In a state teeming with an overabundance of recreational cannabis businesses, it can be difficult to stand out among the crowd. Companies like Chronic Therapy, however, go the extra mile to distinguish themselves. “We pride ourselves on our high quality products and exceptional customer service,” District Manager Ryan Coleman told CULTURE. “Our specialty is our in-house cannabis and concentrates.”
Voted Best Dispensary in Wheat Ridge, Chronic Therapy’s system seems to work. The dispensary holds over 40 rotating hand-trimmed strains that are grown in-house including its own strain, Tangie Power, which won a Grow-Off 2018 award for potency.
As the story goes, Chronic Therapy was founded after one of Coleman’s family members was diagnosed with cancer and sought solutions through alternative medicine. Too often, pharmaceutical drugs just aren’t enough to ease the pain and suffering. One of the biggest challenges, in Coleman’s mind, is maintaining the concept that the product—which is now considered recreational—is still helpful and effective for medical patients seeking relief.

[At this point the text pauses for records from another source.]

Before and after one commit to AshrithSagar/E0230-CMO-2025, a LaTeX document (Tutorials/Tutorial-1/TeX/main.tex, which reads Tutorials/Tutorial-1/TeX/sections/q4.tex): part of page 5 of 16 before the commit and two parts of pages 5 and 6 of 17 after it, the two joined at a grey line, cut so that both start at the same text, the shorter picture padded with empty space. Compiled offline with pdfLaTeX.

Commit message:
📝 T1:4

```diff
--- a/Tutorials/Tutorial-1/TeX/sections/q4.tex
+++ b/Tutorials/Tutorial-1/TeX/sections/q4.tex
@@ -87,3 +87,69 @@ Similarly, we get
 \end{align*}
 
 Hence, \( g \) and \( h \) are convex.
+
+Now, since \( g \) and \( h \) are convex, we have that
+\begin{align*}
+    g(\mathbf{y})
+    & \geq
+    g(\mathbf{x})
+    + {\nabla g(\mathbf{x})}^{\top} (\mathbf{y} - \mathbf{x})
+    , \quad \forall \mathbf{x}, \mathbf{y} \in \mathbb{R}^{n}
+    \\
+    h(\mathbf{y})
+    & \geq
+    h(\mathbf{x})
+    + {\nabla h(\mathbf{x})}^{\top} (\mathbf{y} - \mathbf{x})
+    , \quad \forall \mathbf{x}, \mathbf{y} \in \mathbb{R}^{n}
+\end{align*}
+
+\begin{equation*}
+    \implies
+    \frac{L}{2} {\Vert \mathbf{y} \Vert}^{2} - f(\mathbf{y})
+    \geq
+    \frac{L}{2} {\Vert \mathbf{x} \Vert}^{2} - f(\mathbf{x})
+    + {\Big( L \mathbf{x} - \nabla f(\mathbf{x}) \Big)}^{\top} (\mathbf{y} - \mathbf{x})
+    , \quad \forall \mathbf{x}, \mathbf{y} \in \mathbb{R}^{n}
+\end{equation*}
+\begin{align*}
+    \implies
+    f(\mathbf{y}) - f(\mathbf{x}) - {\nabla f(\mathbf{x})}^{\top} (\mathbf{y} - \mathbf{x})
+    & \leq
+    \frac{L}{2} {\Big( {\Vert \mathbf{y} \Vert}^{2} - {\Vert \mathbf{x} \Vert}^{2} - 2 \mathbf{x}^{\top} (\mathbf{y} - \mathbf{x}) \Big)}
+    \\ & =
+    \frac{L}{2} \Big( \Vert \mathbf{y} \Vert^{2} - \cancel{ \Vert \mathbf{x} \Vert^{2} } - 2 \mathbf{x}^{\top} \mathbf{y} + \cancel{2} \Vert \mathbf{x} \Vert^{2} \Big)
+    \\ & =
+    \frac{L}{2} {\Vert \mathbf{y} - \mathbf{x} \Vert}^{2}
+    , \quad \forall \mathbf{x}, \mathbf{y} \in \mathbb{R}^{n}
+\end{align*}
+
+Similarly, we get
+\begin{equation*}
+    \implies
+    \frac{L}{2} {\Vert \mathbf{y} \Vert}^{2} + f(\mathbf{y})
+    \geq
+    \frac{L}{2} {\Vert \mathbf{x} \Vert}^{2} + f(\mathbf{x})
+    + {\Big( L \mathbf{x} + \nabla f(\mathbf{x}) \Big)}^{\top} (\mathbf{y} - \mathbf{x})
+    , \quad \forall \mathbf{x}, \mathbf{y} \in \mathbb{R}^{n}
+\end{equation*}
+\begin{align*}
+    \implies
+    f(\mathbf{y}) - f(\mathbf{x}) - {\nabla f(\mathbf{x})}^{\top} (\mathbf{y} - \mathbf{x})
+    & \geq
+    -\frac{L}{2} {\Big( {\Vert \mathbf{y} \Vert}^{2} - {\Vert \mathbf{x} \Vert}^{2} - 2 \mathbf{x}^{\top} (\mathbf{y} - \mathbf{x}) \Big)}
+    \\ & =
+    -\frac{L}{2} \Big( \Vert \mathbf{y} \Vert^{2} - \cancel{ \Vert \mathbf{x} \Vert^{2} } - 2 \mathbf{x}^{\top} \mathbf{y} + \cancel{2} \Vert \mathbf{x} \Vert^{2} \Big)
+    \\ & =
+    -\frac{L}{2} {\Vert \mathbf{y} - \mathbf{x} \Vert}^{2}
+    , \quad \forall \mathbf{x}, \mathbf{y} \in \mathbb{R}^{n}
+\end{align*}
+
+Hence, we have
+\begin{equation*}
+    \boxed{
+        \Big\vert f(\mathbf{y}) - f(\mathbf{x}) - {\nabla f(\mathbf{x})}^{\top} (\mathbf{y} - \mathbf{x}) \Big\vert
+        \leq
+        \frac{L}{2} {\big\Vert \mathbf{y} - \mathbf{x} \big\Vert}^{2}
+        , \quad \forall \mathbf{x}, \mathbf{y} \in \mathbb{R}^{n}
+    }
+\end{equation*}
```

According to new regulations on cannabis businesses in Colorado, budtenders, as well as actual product labeling, are prohibited from making any health benefit claims. It’s not unlike the restrictions you’d see imposed on common and often inert herbal supplements that haven’t been cleared for medical uses by federal agencies. That’s why a lot of medical patients end up shopping at recreational stores. “I would say a third of our clientele are using cannabis as alternative pain medicine even though it was purchased ‘recreationally,’” Coleman explained. “And when these customers ask if certain products can help them find relief from different ailments, we can only tell them the product is intended for recreational purposes.”
Running a business in the cannabis industry is tricky. Unapproved activities such as looping, as we’ve seen recently, can result in stiff penalties. Coleman encourages his clients to educate themselves on the constantly changing rules and regulations of the industry. “As it progresses, so should the research,” he said. “I highly encourage any newcomer to the industry to gain as much knowledge as possible.” Coleman believes that the best resources with usable information on cannabis regulations can be found at the Colorado Department of Revenue, specifically the Marijuana Enforcement Division, as well as websites like Leafly for strains and product information.
“As [the industry] progresses, so should the research. I highly encourage any newcomer to the industry to gain as much knowledge as possible.”
One of Chronic Therapy’s goals is to be a leader in the industry by maintaining its two main priorities as a store—the cultivation and production of high quality cannabis products and providing excellent customer service. “We recently opened a retail store in Cortez, so we are working to expand the Chronic Therapy brand across the state and maybe even across the United States,” Coleman said.
The industry is constantly evolving. Chronic Therapy hopes to be an innovator in the way the traditional cannabis consumer culture of the past can integrate with the professionalism of cannabis businesses that we see today. “We want to change the view of the industry so it is seen as a standard retail business and not as a stoner’s store,” Coleman stated.
10030 W 27th Ave.